Electric vehicles are in demand and so are e-car batteries across the world. Mostly, 80% of the batteries are imported from Australia and South America. Now Germany is going to break the barrier and move forward with their production of e-car batteries.
Lithium demand is not just due to electric cars but also in smartphones, laptops, and headphones. The Upper Rhine Graben’s thermal water contains thousands of tons of lithium that are not in use. One of the Karlsruhe- based start-ups Vulcan Energie raised the necessary fund to build five geothermal power plants.
According to Vulcan CEO Horst Kreuter, almost 16 million tons of lithium carbonate equivalent can change the scenario for Germany. The raw extracted lithium will be transported to a central refinery and then it will be converted into lithium hydroxide. It will be later on delivered to the battery and automotive factories across Europe.
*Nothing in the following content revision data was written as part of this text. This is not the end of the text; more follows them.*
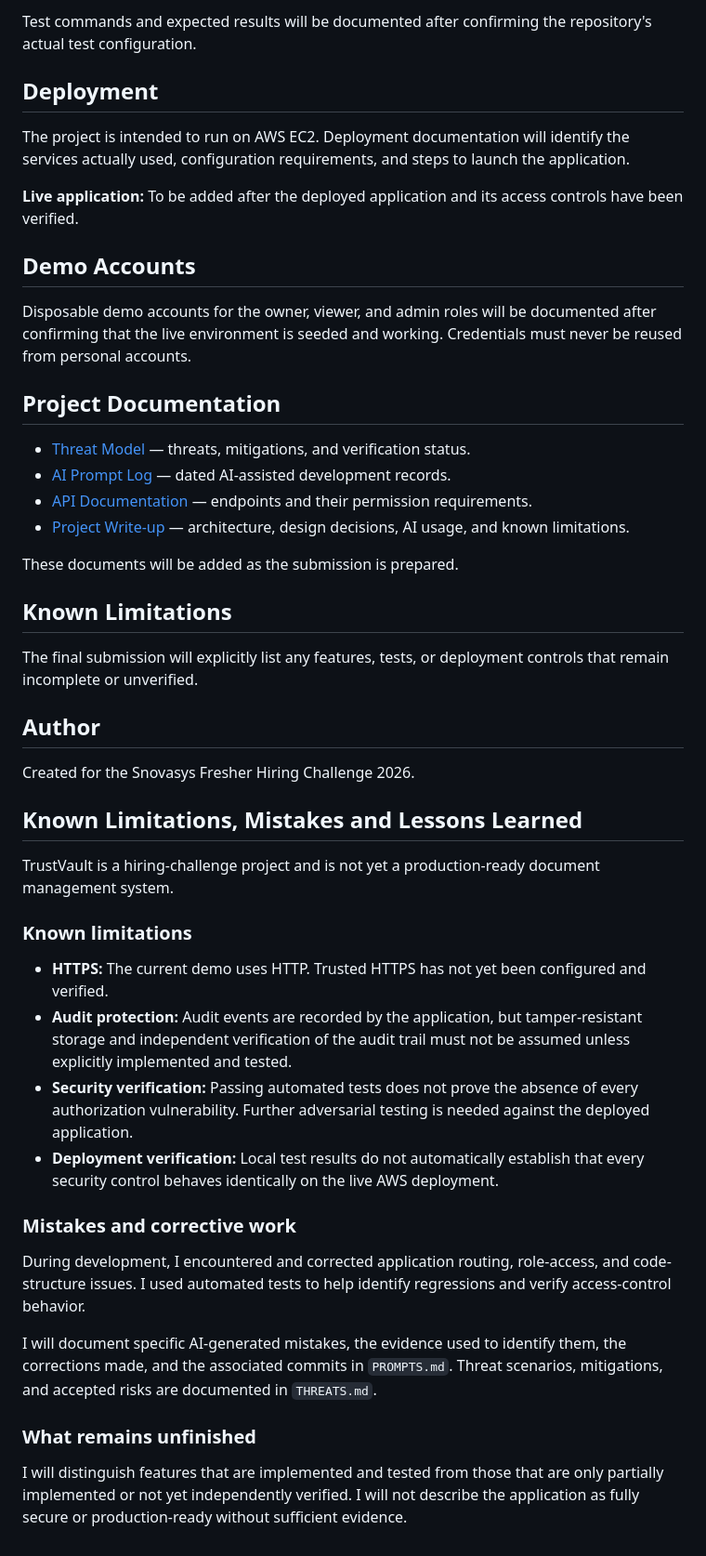
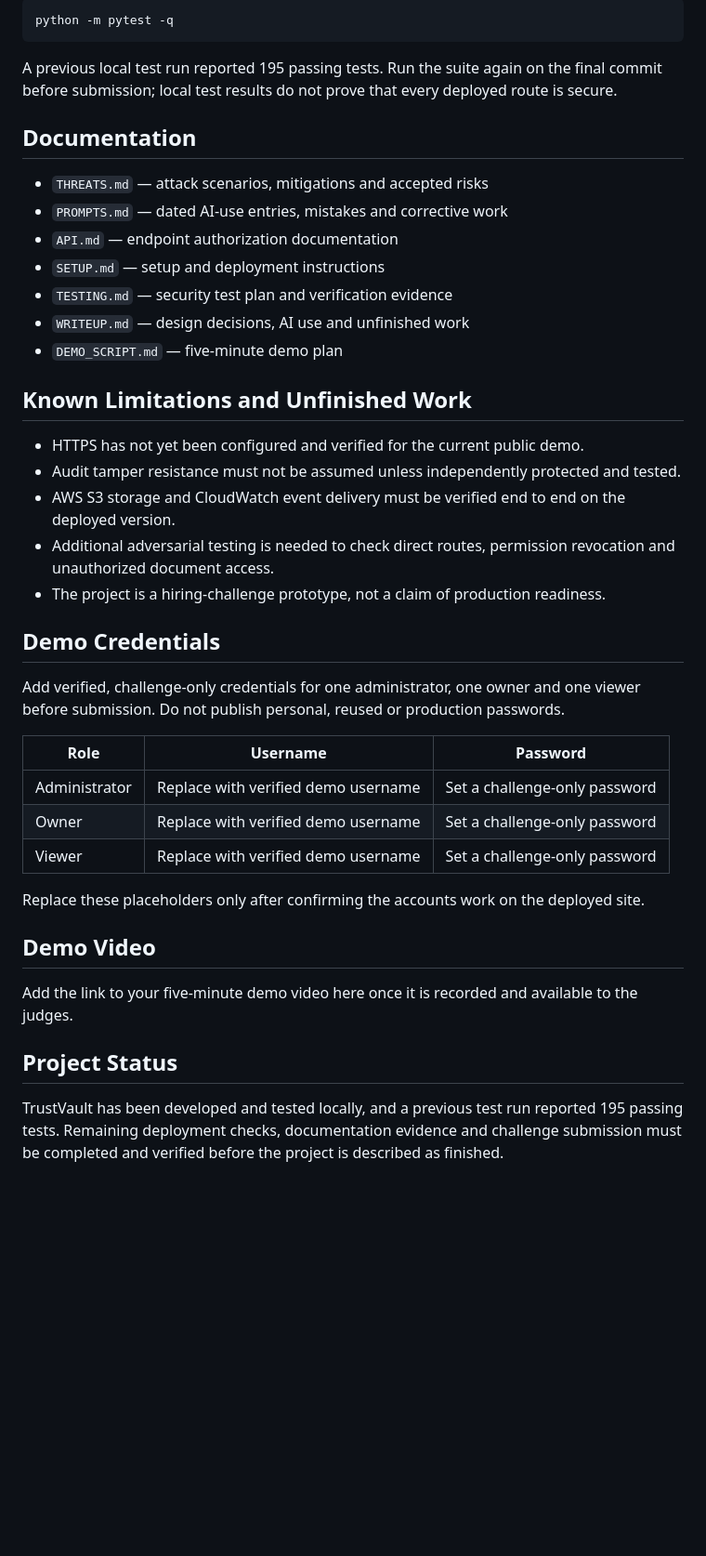
Before and after one commit to BattuMonishaNandini10/TrustVault, a Markdown page: README.md, the part around one of its changes. Shown at 93% size. Rendered like a GitHub page; blank space fills up the shorter version.

````diff
--- a/README.md
+++ b/README.md
@@ -70,50 +61,44 @@ Run the documented automated test suite after installing the project dependencie
 
-Test commands and expected results will be documented after confirming the repository's actual test configuration.
+```bash
+python -m pytest -q
+```
 
-## Deployment
+A previous local test run reported 195 passing tests. Run the suite again on the final commit before submission; local test results do not prove that every deployed route is secure.
 
-The project is intended to run on AWS EC2. Deployment documentation will identify the services actually used, configuration requirements, and steps to launch the application.
+## Documentation
 
-**Live application:** To be added after the deployed application and its access controls have been verified.
+- `THREATS.md` — attack scenarios, mitigations and accepted risks
+- `PROMPTS.md` — dated AI-use entries, mistakes and corrective work
+- `API.md` — endpoint authorization documentation
+- `SETUP.md` — setup and deployment instructions
+- `TESTING.md` — security test plan and verification evidence
+- `WRITEUP.md` — design decisions, AI use and unfinished work
+- `DEMO_SCRIPT.md` — five-minute demo plan
 
-## Demo Accounts
+## Known Limitations and Unfinished Work
 
-Disposable demo accounts for the owner, viewer, and admin roles will be documented after confirming that the live environment is seeded and working. Credentials must never be reused from personal accounts.
+- HTTPS has not yet been configured and verified for the current public demo.
+- Audit tamper resistance must not be assumed unless independently protected and tested.
+- AWS S3 storage and CloudWatch event delivery must be verified end to end on the deployed version.
+- Additional adversarial testing is needed to check direct routes, permission revocation and unauthorized document access.
+- The project is a hiring-challenge prototype, not a claim of production readiness.
 
-## Project Documentation
+## Demo Credentials
 
-- [Threat Model](THREATS.md) — threats, mitigations, and verification status.
-- [AI Prompt Log](PROMPTS.md) — dated AI-assisted development records.
-- [API Documentation](API.md) — endpoints and their permission requirements.
-- [Project Write-up](WRITEUP.md) — architecture, design decisions, AI usage, and known limitations.
+Add verified, challenge-only credentials for one administrator, one owner and one viewer before submission. Do not publish personal, reused or production passwords.
 
-These documents will be added as the submission is prepared.
+| Role | Username | Password |
+|---|---|---|
+| Administrator | Replace with verified demo username | Set a challenge-only password |
+| Owner | Replace with verified demo username | Set a challenge-only password |
+| Viewer | Replace with verified demo username | Set a challenge-only password |
 
-## Known Limitations
+Replace these placeholders only after confirming the accounts work on the deployed site.
 
-The final submission will explicitly list any features, tests, or deployment controls that remain incomplete or unverified.
+## Demo Video
 
-## Author
+Add the link to your five-minute demo video here once it is recorded and available to the judges.
 
-Created for the Snovasys Fresher Hiring Challenge 2026.
+## Project Status
 
-## Known Limitations, Mistakes and Lessons Learned
-
-TrustVault is a hiring-challenge project and is not yet a production-ready document management system.
-
-### Known limitations
-
-- **HTTPS:** The current demo uses HTTP. Trusted HTTPS has not yet been configured and verified.
-- **Audit protection:** Audit events are recorded by the application, but tamper-resistant storage and independent verification of the audit trail must not be assumed unless explicitly implemented and tested.
-- **Security verification:** Passing automated tests does not prove the absence of every authorization vulnerability. Further adversarial testing is needed against the deployed application.
-- **Deployment verification:** Local test results do not automatically establish that every security control behaves identically on the live AWS deployment.
-
-### Mistakes and corrective work
-
-During development, I encountered and corrected application routing, role-access, and code-structure issues. I used automated tests to help identify regressions and verify access-control behavior.
-
-I will document specific AI-generated mistakes, the evidence used to identify them, the corrections made, and the associated commits in `PROMPTS.md`. Threat scenarios, mitigations, and accepted risks are documented in `THREATS.md`.
-
-### What remains unfinished
-
-I will distinguish features that are implemented and tested from those that are only partially implemented or not yet independently verified. I will not describe the application as fully secure or production-ready without sufficient evidence.
+TrustVault has been developed and tested locally, and a previous test run reported 195 passing tests. Remaining deployment checks, documentation evidence and challenge submission must be completed and verified before the project is described as finished.
````
Also changed, not shown: other parts of README.md (+39 -48 lines).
According to the news portal Euractiv, “Vulcan Energy plans to extract 40,000 tonnes of lithium hydroxide from the Upper Rhine Valley by 2025. That would be enough to supply batteries for about a million cars per year. Once the planned plants are operational, Vulcan Energy could supply 100 percent of the battery industry in Germany or 25 percent of expected demand in Europe”. Kreuter said.
“Studies have shown that 30 percent of this area alone would put Germany in third place among lithium producers worldwide,” explains the geologist and Vulcan boss in an interview with the business magazine Handelsblatt. “And we could use that in Europe as one of the largest customers.”
Well, the more relevant and useful lithium resources can be found, the demand and supply can be brought to a balance. As well as scarcity can be kept under control resulting in controlling the price of the final product.